What you will do: With the pictures excluded, repeat every entry exactly.

Source data:
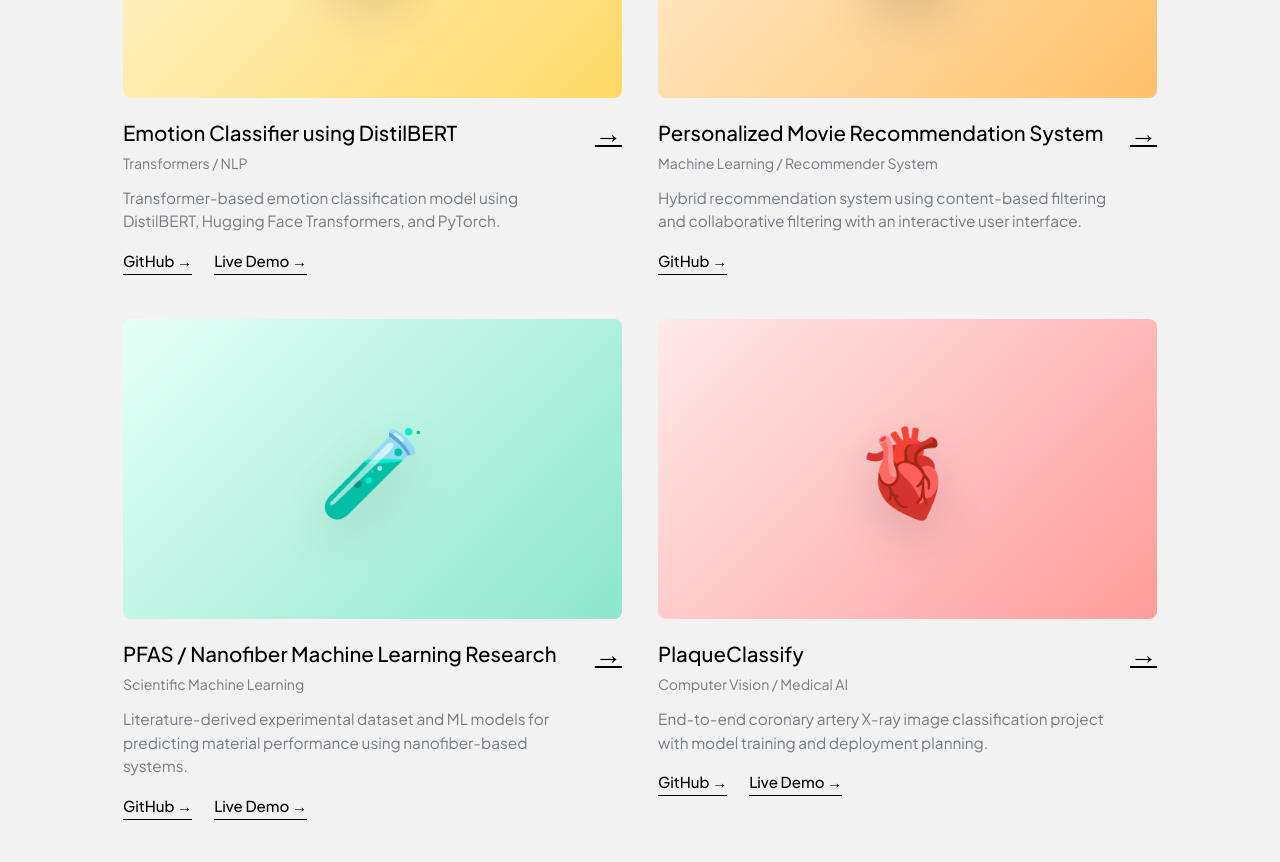
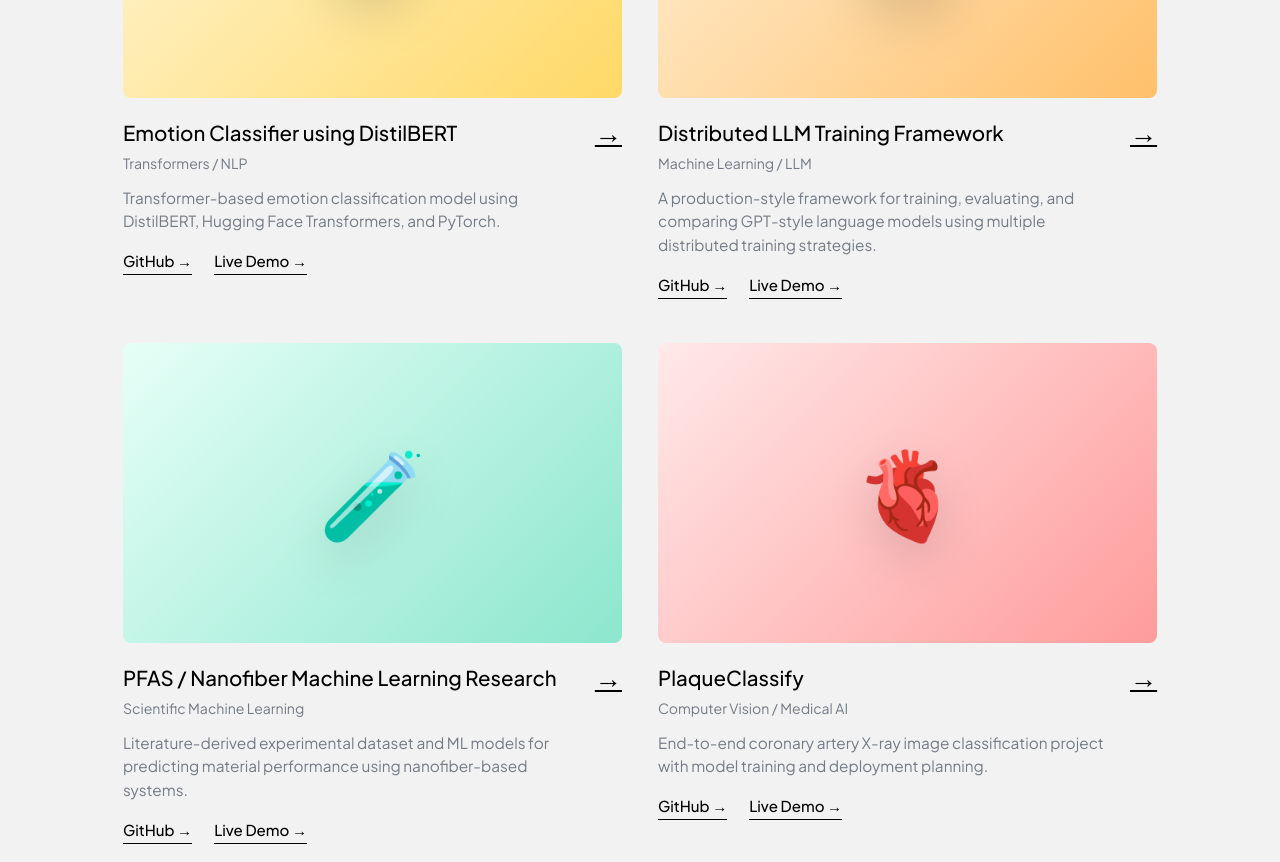
Before and after one commit to ARJ8102/atharva-portfolio, a React (Vite) app: page / in a window 1280 px wide. Shown: the part 3500-4362 px from the top of the page. Built offline with nearby package versions, Linux system fonts and the light colour scheme.

Commit message:
Update project links

```diff
--- a/src/data/portfolioData.js
+++ b/src/data/portfolioData.js
@@ -131,13 +131,13 @@ export const projects = [
       "Transformer-based emotion classification model using DistilBERT, Hugging Face Transformers, and PyTorch.",
   },
   {
-    title: "Personalized Movie Recommendation System",
-    category: "Machine Learning / Recommender System",
+    title: "Distributed LLM Training Framework",
+    category: "Machine Learning / LLM",
     image: "movie-recommender",
-    github: "https://github.com/your-username/movie-recommender",
-    demo: "",
+    github: "https://github.com/ARJ8102/llm_train",
+    demo: "https://atharvarj-llm-training-dashboard.hf.space/",
     description:
-      "Hybrid recommendation system using content-based filtering and collaborative filtering with an interactive user interface.",
+      "A production-style framework for training, evaluating, and comparing GPT-style language models using multiple distributed training strategies.",
   },
   {
     title: "PFAS / Nanofiber Machine Learning Research",
```
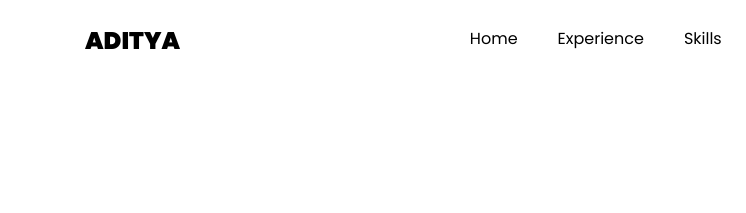
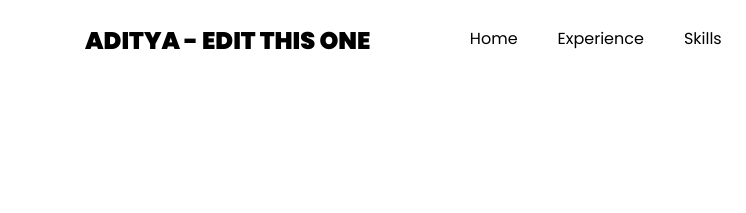
Before and after one commit to AdityaBagga/adityabagga.github.io, a plain HTML site: page index.html in a window 1280 px wide. Shown: the top 213 px of the page, 0-746 px from the left. Drawn offline with Linux system fonts and the light colour scheme; grey boxes are pictures that could not be loaded; files whose address does not match are found by name.

Commit message:
added favicon

```diff
--- a/index.html
+++ b/index.html
@@ -2,6 +2,7 @@
 <html lang="en">
   <head>
     <title>Aditya Bagga</title>
+    <link rel="shortcut icon" href="favicon.ico" />
     <meta charset="utf-8">
     <meta name="viewport" content="width=device-width, initial-scale=1, shrink-to-fit=no">
 
@@ -29,7 +30,7 @@
 
     <nav class="navbar navbar-expand-lg navbar-dark ftco_navbar ftco-navbar-light site-navbar-target" id="ftco-navbar">
 	    <div class="container">
-	      <a class="navbar-brand" href="index.html">ADITYA</a>
+	      <a class="navbar-brand" href="index.html">ADITYA - EDIT THIS ONE</a>
 	      <button class="navbar-toggler js-fh5co-nav-toggle fh5co-nav-toggle" type="button" data-toggle="collapse" data-target="#ftco-nav" aria-controls="ftco-nav" aria-expanded="false" aria-label="Toggle navigation">
 	        <span class="oi oi-menu"></span> Menu
 	      </button>
```
Also changed, not shown: favicon.ico (added), 1 other file.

Answer area:
Before and after one commit to ARJ8102/atharva-portfolio, a React (Vite) app: page / in a window 1280 px wide. Shown: the part 3500-4362 px from the top of the page. Built offline with nearby package versions, Linux system fonts and the light colour scheme.

Commit message:
Update project links

```diff
--- a/src/data/portfolioData.js
+++ b/src/data/portfolioData.js
@@ -131,13 +131,13 @@ export const projects = [
       "Transformer-based emotion classification model using DistilBERT, Hugging Face Transformers, and PyTorch.",
   },
   {
-    title: "Personalized Movie Recommendation System",
-    category: "Machine Learning / Recommender System",
+    title: "Distributed LLM Training Framework",
+    category: "Machine Learning / LLM",
     image: "movie-recommender",
-    github: "https://github.com/your-username/movie-recommender",
-    demo: "",
+    github: "https://github.com/ARJ8102/llm_train",
+    demo: "https://atharvarj-llm-training-dashboard.hf.space/",
     description:
-      "Hybrid recommendation system using content-based filtering and collaborative filtering with an interactive user interface.",
+      "A production-style framework for training, evaluating, and comparing GPT-style language models using multiple distributed training strategies.",
   },
   {
     title: "PFAS / Nanofiber Machine Learning Research",
```
Before and after one commit to AdityaBagga/adityabagga.github.io, a plain HTML site: page index.html in a window 1280 px wide. Shown: the top 213 px of the page, 0-746 px from the left. Drawn offline with Linux system fonts and the light colour scheme; grey boxes are pictures that could not be loaded; files whose address does not match are found by name.

Commit message:
added favicon

```diff
--- a/index.html
+++ b/index.html
@@ -2,6 +2,7 @@
 <html lang="en">
   <head>
     <title>Aditya Bagga</title>
+    <link rel="shortcut icon" href="favicon.ico" />
     <meta charset="utf-8">
     <meta name="viewport" content="width=device-width, initial-scale=1, shrink-to-fit=no">
 
@@ -29,7 +30,7 @@
 
     <nav class="navbar navbar-expand-lg navbar-dark ftco_navbar ftco-navbar-light site-navbar-target" id="ftco-navbar">
 	    <div class="container">
-	      <a class="navbar-brand" href="index.html">ADITYA</a>
+	      <a class="navbar-brand" href="index.html">ADITYA - EDIT THIS ONE</a>
 	      <button class="navbar-toggler js-fh5co-nav-toggle fh5co-nav-toggle" type="button" data-toggle="collapse" data-target="#ftco-nav" aria-controls="ftco-nav" aria-expanded="false" aria-label="Toggle navigation">
 	        <span class="oi oi-menu"></span> Menu
 	      </button>
```
Also changed, not shown: favicon.ico (added), 1 other file.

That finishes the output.